04 January 2018
- NHS England publishes weekly performance data for 25 – 31 December
- Data shows bed occupancy rates rising, while the number of ambulances arriving at A&E departments reaches highest point this winter
- We say despite planning more meticulously than ever before, the level of demand for services means severe pressures remain across the health and care system
NHS England has published week 5 of its weekly NHS winter performance data, covering 25 – 31 December. The latest figures show bed occupancy rate steadily rise throughout the week and remains well above recommended safe levels. The level peaked at 93.5% on New Year’s Eve.
It also revealed:
- A total of 39 A&E diverts were put in place.
- Ambulance arrivals at a total of 97,706 – the highest so far this winter
- Ambulance delays at high levels - 17.3% delayed over 30 minutes (16,900) and 4.8% delayed over 60 minutes (4700)
Responding to the latest NHS England winter performance figures, the director of policy and strategy at NHS Providers, Saffron Cordery said:
"The figures reflect what we are hearing from the NHS front line that despite planning more meticulously than ever before, the level of demand for services means severe pressures remain across the health and care system.

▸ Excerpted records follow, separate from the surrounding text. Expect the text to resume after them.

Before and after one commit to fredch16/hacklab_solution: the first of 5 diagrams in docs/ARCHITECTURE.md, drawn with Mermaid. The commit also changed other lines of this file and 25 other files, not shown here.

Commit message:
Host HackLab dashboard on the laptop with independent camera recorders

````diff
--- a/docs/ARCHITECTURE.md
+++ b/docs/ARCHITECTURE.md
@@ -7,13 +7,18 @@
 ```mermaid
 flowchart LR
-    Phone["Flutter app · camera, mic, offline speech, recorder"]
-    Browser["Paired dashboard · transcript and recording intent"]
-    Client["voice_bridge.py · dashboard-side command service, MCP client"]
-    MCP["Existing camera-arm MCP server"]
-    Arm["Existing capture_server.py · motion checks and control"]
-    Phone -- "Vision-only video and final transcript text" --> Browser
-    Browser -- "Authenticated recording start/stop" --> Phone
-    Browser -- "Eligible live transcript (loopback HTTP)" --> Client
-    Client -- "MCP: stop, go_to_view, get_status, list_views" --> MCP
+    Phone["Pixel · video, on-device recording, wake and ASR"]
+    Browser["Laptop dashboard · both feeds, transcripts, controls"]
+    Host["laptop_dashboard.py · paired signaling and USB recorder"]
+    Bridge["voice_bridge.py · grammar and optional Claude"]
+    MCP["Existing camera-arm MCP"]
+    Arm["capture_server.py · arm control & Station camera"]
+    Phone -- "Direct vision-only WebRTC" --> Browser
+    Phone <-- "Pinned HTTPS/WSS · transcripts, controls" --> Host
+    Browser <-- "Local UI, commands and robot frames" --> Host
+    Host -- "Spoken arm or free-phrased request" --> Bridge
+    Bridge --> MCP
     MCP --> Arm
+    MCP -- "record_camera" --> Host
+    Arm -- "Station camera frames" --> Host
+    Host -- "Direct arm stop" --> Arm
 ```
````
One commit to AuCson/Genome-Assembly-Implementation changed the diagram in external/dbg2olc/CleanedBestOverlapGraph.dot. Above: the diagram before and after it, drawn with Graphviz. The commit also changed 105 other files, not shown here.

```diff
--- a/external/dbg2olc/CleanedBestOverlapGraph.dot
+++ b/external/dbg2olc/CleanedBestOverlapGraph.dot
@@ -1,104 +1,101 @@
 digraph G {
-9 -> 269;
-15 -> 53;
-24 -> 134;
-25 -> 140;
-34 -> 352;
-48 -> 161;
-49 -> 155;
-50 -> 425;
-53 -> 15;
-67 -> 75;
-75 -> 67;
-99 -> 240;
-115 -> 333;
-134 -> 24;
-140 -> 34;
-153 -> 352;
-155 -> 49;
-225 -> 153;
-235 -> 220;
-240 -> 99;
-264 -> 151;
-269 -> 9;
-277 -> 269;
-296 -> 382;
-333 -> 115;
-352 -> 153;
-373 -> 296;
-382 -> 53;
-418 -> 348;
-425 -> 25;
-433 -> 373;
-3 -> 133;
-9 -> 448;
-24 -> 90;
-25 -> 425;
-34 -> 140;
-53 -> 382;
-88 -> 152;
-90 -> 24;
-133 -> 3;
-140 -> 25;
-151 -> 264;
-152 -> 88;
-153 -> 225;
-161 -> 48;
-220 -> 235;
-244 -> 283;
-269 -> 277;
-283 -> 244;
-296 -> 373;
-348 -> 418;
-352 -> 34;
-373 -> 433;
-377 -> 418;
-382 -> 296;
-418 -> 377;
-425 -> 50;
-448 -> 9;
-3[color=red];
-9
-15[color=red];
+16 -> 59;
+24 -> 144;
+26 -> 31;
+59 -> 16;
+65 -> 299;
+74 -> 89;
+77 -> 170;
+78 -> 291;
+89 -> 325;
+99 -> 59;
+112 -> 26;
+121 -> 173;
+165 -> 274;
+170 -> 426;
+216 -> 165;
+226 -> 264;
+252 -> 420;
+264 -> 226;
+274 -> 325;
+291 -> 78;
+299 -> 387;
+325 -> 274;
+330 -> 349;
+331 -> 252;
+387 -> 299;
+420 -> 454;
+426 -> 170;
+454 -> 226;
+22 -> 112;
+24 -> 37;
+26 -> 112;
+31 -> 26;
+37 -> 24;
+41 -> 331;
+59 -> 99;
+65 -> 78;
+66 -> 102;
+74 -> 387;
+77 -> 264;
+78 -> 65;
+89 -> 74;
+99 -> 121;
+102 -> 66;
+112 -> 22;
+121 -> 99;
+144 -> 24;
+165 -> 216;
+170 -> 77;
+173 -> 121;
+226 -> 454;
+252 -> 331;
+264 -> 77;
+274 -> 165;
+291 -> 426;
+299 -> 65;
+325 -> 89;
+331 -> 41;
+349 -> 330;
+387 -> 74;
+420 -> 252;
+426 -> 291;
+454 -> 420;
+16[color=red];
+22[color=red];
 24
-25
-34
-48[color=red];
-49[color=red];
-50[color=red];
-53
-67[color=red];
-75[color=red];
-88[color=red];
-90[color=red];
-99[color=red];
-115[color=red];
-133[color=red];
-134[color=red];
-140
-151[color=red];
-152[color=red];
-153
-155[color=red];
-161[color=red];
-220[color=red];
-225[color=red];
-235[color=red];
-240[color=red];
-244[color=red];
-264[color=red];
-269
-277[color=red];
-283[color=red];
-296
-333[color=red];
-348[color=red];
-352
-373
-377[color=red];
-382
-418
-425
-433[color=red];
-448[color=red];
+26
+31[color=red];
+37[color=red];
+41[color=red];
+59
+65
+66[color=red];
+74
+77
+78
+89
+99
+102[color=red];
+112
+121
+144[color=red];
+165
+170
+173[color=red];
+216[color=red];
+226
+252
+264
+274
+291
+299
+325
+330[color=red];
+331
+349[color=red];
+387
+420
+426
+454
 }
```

"Overall bed occupancy remains well above recommended safe levels, but would almost certainly be significantly higher without the extensive preparations put in place to deal with winter pressures. Ambulance services are under strain with delays at high levels, and 39 A&E diverts in place this week. This coupled with the highest number of ambulance arrivals this winter has a knock on effect for A&E departments.
"NHS trusts are telling us that respiratory problems, flu and norovirus are making an impact. This mixed with GPs under real pressure creates serious problems for trusts.
The health service must focus first on those patients who need help most, though we recognise the inconvenience and distress this will cause for many people whose procedures will be delayed.
"This is why we welcomed sensible and proportionate recommendations from the National Emergency Planning Panel. The health service must focus first on those patients who need help most, though we recognise the inconvenience and distress this will cause for many people whose procedures will be delayed.
"Although these measures will help keep patients safe in the short-term, it will have an impact on the service's ability to meet waiting time targets. And cancelled operations and outpatient appointments will also result in less income for NHS trusts, which will make it harder for many trusts to meet their financial targets. We must square this circle as part of a longer-term plan which is realistic about what the service can deliver with the funding and resources available. We must learn lessons from this winter."